And once they arrive in Queens, a new series of obstacles emerges as players adapt to the feel of the courts, the ambience of New York and the demands of one of the world’s biggest sporting events.
For McDonald, the 28-year-old American who broke into the top 50 of the singles rankings in 2022 and upset Rafael Nadal in the second round of this year’s Australian Open, the preparation for the U.S. Open began on Aug. 22 when he arrived in New York. McDonald, who is scheduled to play Borna Gojo of Croatia in the second round on Wednesday, said he trained hard for his first few days, then tapered a bit to recover before his four-set duel against Auger-Aliassime.
Those practices, along with the travel, can become repetitive. Jessica Pegula, the American ranked third in women’s singles, last week compared the routine on tour to “Groundhog Day,” the 1993 film in which a man relives one day again and again. McDonald echoed that sentiment.
“Things can get monotonous week after week, locker room after locker room, hotel after hotel,” McDonald said. “It’s good to have those small goals or little things that drive you that make you believe that you can get better.”

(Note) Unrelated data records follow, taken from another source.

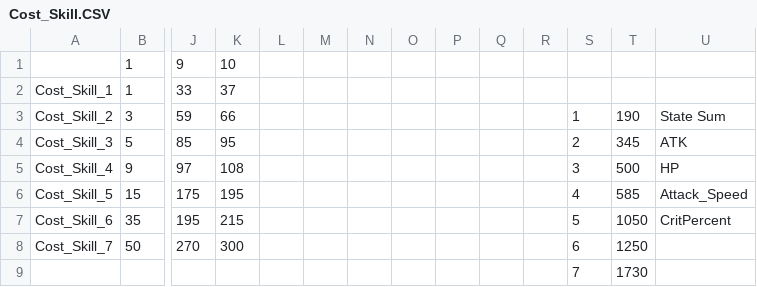
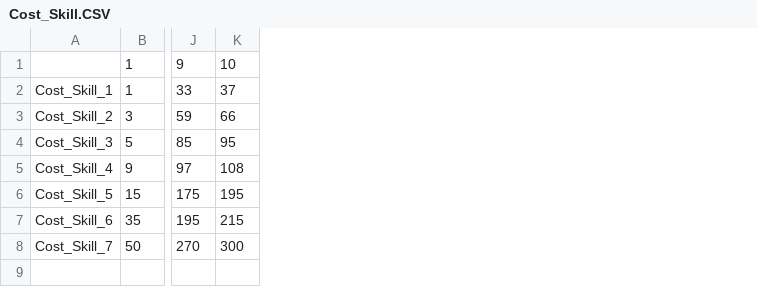
Before and after one commit to brad0531/sulggunkiugee, a CSV file: My project/Assets/StreamingAssets/Skill/Cost_Skill.CSV, drawn as a sheet; only a part is shown, gaps mark what is left out; rows hold the shown columns only; the diff names each change by its address in the sheet, - before the commit and + after, or states it on an @@ line.

```diff
--- a/My project/Assets/StreamingAssets/Skill/Cost_Skill.CSV
+++ b/My project/Assets/StreamingAssets/Skill/Cost_Skill.CSV
-column L, empty
-column M, empty
-column N, empty
-column O, empty
-column P, empty
-column Q, empty
-column R, empty
-column S, rows 3-8: 1 | 2 | 3 | 4 | 5 | 6
-column T, rows 3-8: 190 | 345 | 500 | 585 | 1050 | 1250
-column U, rows 3-7: State Sum | ATK | HP | Attack_Speed | CritPercent
-row 9:  |  |  |  |  |  |  |  |  |  |  | 7 | 1730
```
Also changed, not shown: 8 other files.
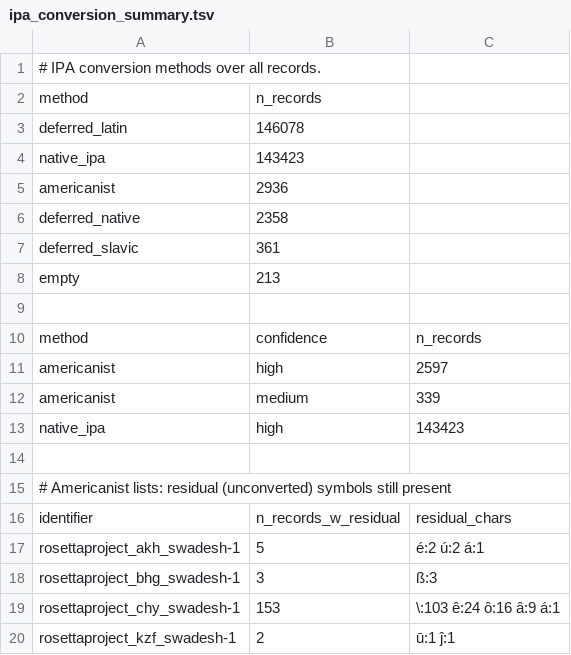
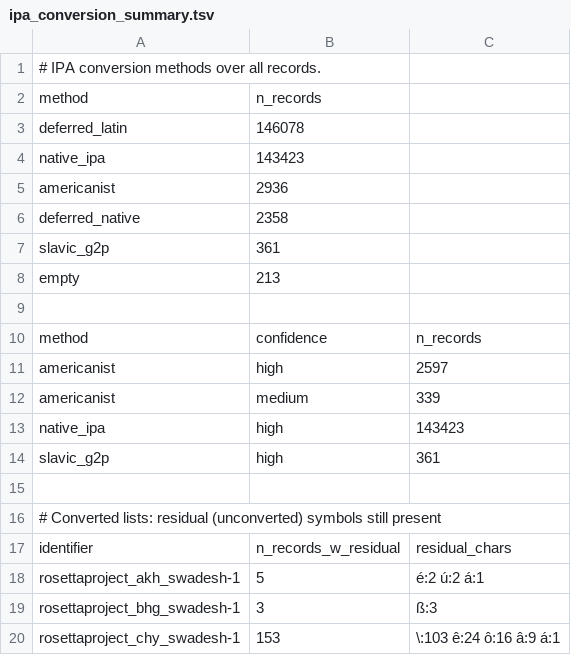
Before and after one commit to pebblebed/swadesh, a TSV file: metadata/ipa_conversion_summary.tsv, drawn as a sheet; only a part is shown; the shorter side is filled out with more unchanged rows.

```diff
--- a/metadata/ipa_conversion_summary.tsv
+++ b/metadata/ipa_conversion_summary.tsv
@@ -6,3 +6,3 @@ americanist	2936
 deferred_native	2358
-deferred_slavic	361
+slavic_g2p	361
 empty	213
@@ -13,4 +13,5 @@ americanist	medium	339
 native_ipa	high	143423
+slavic_g2p	high	361
 
-# Americanist lists: residual (unconverted) symbols still present
+# Converted lists: residual (unconverted) symbols still present
 identifier	n_records_w_residual	residual_chars
```
Also changed, not shown: metadata/americanist_ipa_map.tsv, 4 other files.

Two Days Out
Two days before his opening match, McDonald couldn’t focus solely on his play. Before practicing on Saturday, he had to stop by a fan event put on by Wilson, his racket sponsor.
His day began at about 8:45 a.m. as he made his way down to the lobby of his hotel in Manhattan’s Murray Hill neighborhood. A driver and S.U.V. were already waiting for him, his girlfriend and his trainer as they walked out of the hotel.

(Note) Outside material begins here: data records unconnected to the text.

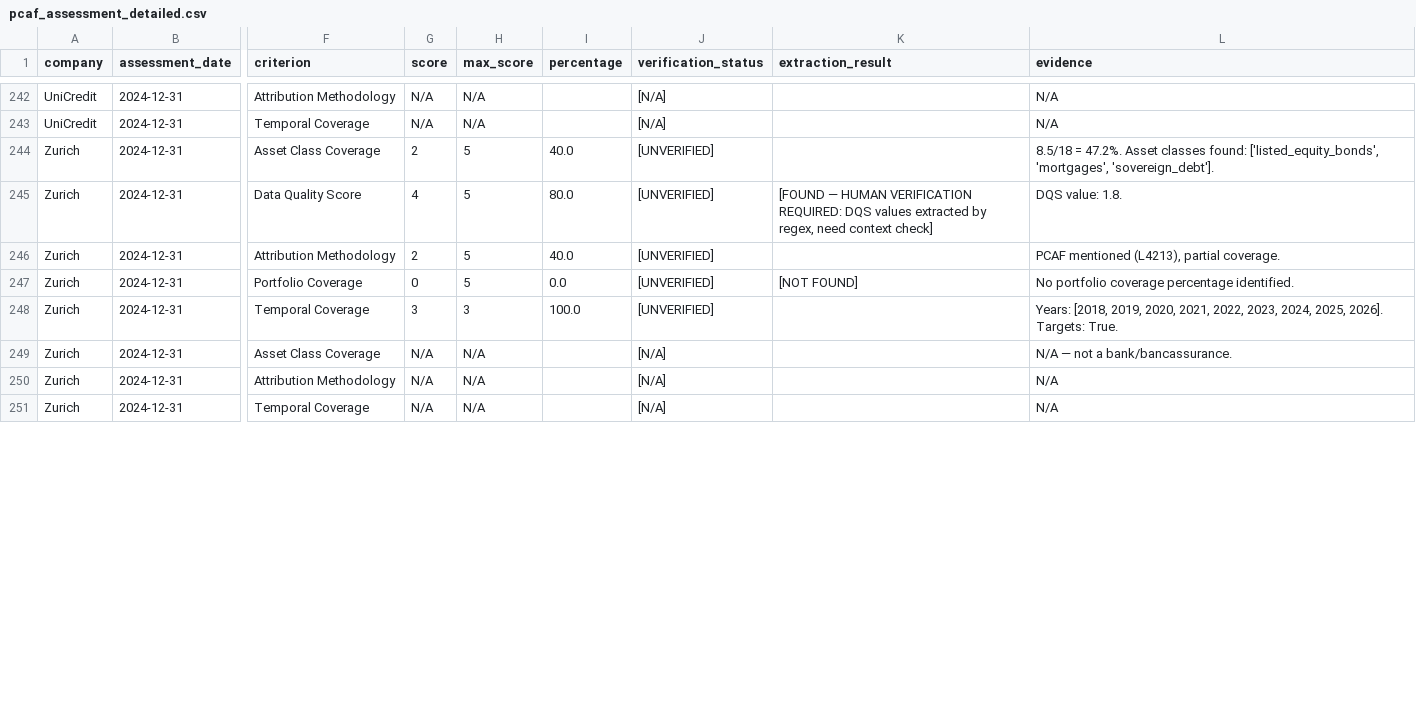
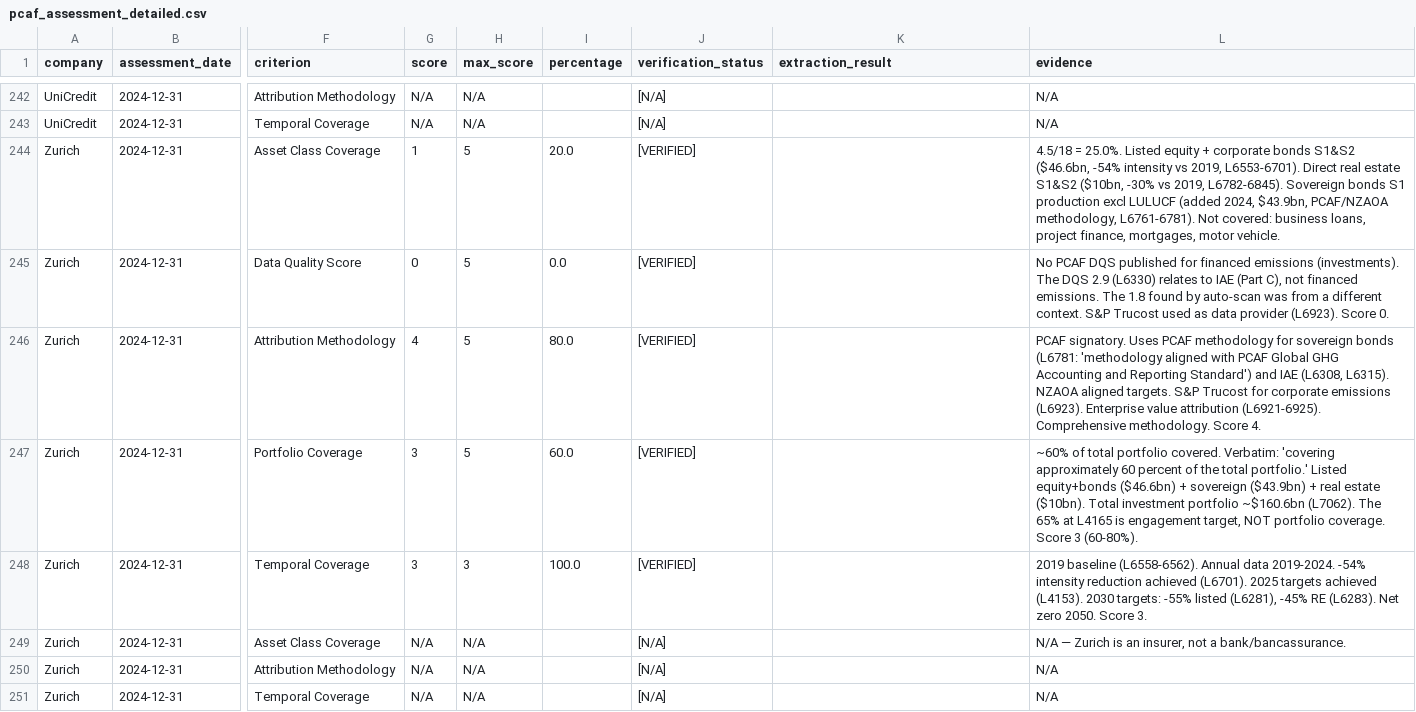
Before and after one commit to eplr/pcaf-compliance, a CSV file: output/pcaf_assessment_detailed.csv, drawn as a sheet; only a part is shown, gaps mark what is left out; the diff covers the shown part only; the diff names each change by its address in the sheet, - before the commit and + after, or states it on an @@ line.

Commit message:
Verify Zurich: full reading of Annual Report 2024 (26238 lines)
Part A: 11/23 (47.8%) — same total but very different composition
  - Asset Class Coverage: 2→1 (auto overestimated at 8.5/18; actual 4.5/18)
  - DQS: 4→0 (1.8 was wrong context; no investment DQS published)
  - Attribution: 2→4 (PCAF signatory, PCAF/NZAOA methodology)
  - Portfolio Coverage: 0→3 (60% confirmed; 65% was engagement target)
Part C: 4/13 (30.8%) — down from 5/13
  - Asset Class Coverage: 2→1 (only commercial lines large corporate)

3 false positives corrected (DQS 1.8, Portfolio 65%, Asset Class overcount)

Co-Authored-By: Oz <oz-agent@warp.dev>

```diff
--- a/output/pcaf_assessment_detailed.csv
+++ b/output/pcaf_assessment_detailed.csv
-G244 (score): 2
+G244 (score): 1
-I244 (percentage): 40.0
+I244 (percentage): 20.0
-J244:J248 (verification_status): [UNVERIFIED]
+J244:J248 (verification_status): [VERIFIED]
-L244 (evidence): 8.5/18 = 47.2%. Asset classes found: ['listed_equity_bonds', 'mortgages', 'sovereign_debt'].
+L244 (evidence): 4.5/18 = 25.0%. Listed equity + corporate bonds S1&S2 ($46.6bn, -54% intensity vs 2019, L6553-6701). Direct real estate S1&S2 ($10bn, -30% vs 2019, L6782-6845). Sovereign bonds S1 production excl LULUCF (added 2024, $43.9bn, PCAF/NZAOA methodology, L6761-6781). Not covered: business loans, project finance, mortgages, motor vehicle.
-G245 (score): 4
+G245 (score): 0
-I245 (percentage): 80.0
+I245 (percentage): 0.0
-K245 (extraction_result): [FOUND — HUMAN VERIFICATION REQUIRED: DQS values extracted by regex, need context check]
+K245 (extraction_result): (empty)
-L245 (evidence): DQS value: 1.8.
+L245 (evidence): No PCAF DQS published for financed emissions (investments). The DQS 2.9 (L6330) relates to IAE (Part C), not financed emissions. The 1.8 found by auto-scan was from a different context. S&P Trucost used as data provider (L6923). Score 0.
-G246 (score): 2
+G246 (score): 4
-I246 (percentage): 40.0
+I246 (percentage): 80.0
-L246 (evidence): PCAF mentioned (L4213), partial coverage.
+L246 (evidence): PCAF signatory. Uses PCAF methodology for sovereign bonds (L6781: 'methodology aligned with PCAF Global GHG Accounting and Reporting Standard') and IAE (L6308, L6315). NZAOA aligned targets. S&P Trucost for corporate emissions (L6923). Enterprise value attribution (L6921-6925). Comprehensive methodology. Score 4.
-G247 (score): 0
+G247 (score): 3
-I247 (percentage): 0.0
+I247 (percentage): 60.0
-K247 (extraction_result): [NOT FOUND]
+K247 (extraction_result): (empty)
-L247 (evidence): No portfolio coverage percentage identified.
+L247 (evidence): ~60% of total portfolio covered. Verbatim: 'covering approximately 60 percent of the total portfolio.' Listed equity+bonds ($46.6bn) + sovereign ($43.9bn) + real estate ($10bn). Total investment portfolio ~$160.6bn (L7062). The 65% at L4165 is engagement target, NOT portfolio coverage. Score 3 (60-80%).
-L248 (evidence): Years: [2018, 2019, 2020, 2021, 2022, 2023, 2024, 2025, 2026]. Targets: True.
+L248 (evidence): 2019 baseline (L6558-6562). Annual data 2019-2024. -54% intensity reduction achieved (L6701). 2025 targets achieved (L4153). 2030 targets: -55% listed (L6281), -45% RE (L6283). Net zero 2050. Score 3.
-L249 (evidence): N/A — not a bank/bancassurance.
+L249 (evidence): N/A — Zurich is an insurer, not a bank/bancassurance.
```
Also changed, not shown: 8 edited cells elsewhere in this file, output/financed_emissions.csv, output/pcaf_assessment_overall.csv, 4 other files.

On a normal day, the drive from the east side of Manhattan to Billie Jean King National Tennis Center in Flushing Meadows Corona Park can take up to an hour in heavy traffic.
“It’s never easy,” McDonald said of the commute to Queens. “Day after day, it definitely adds up.”
But on a Saturday morning, with little traffic and an assertive driver familiar with shortcuts, the ride was a brisk 21 minutes 16 seconds.
The quick ride afforded McDonald some extra time to drop off his bags before heading to the Wilson event, where he spent about half an hour volleying with children, then posed for pictures and videos.
With that commitment filled, McDonald could focus on more intense tennis for the rest of his day, starting by working with a physiotherapist and finding time to eat, and following that with two hours of practice.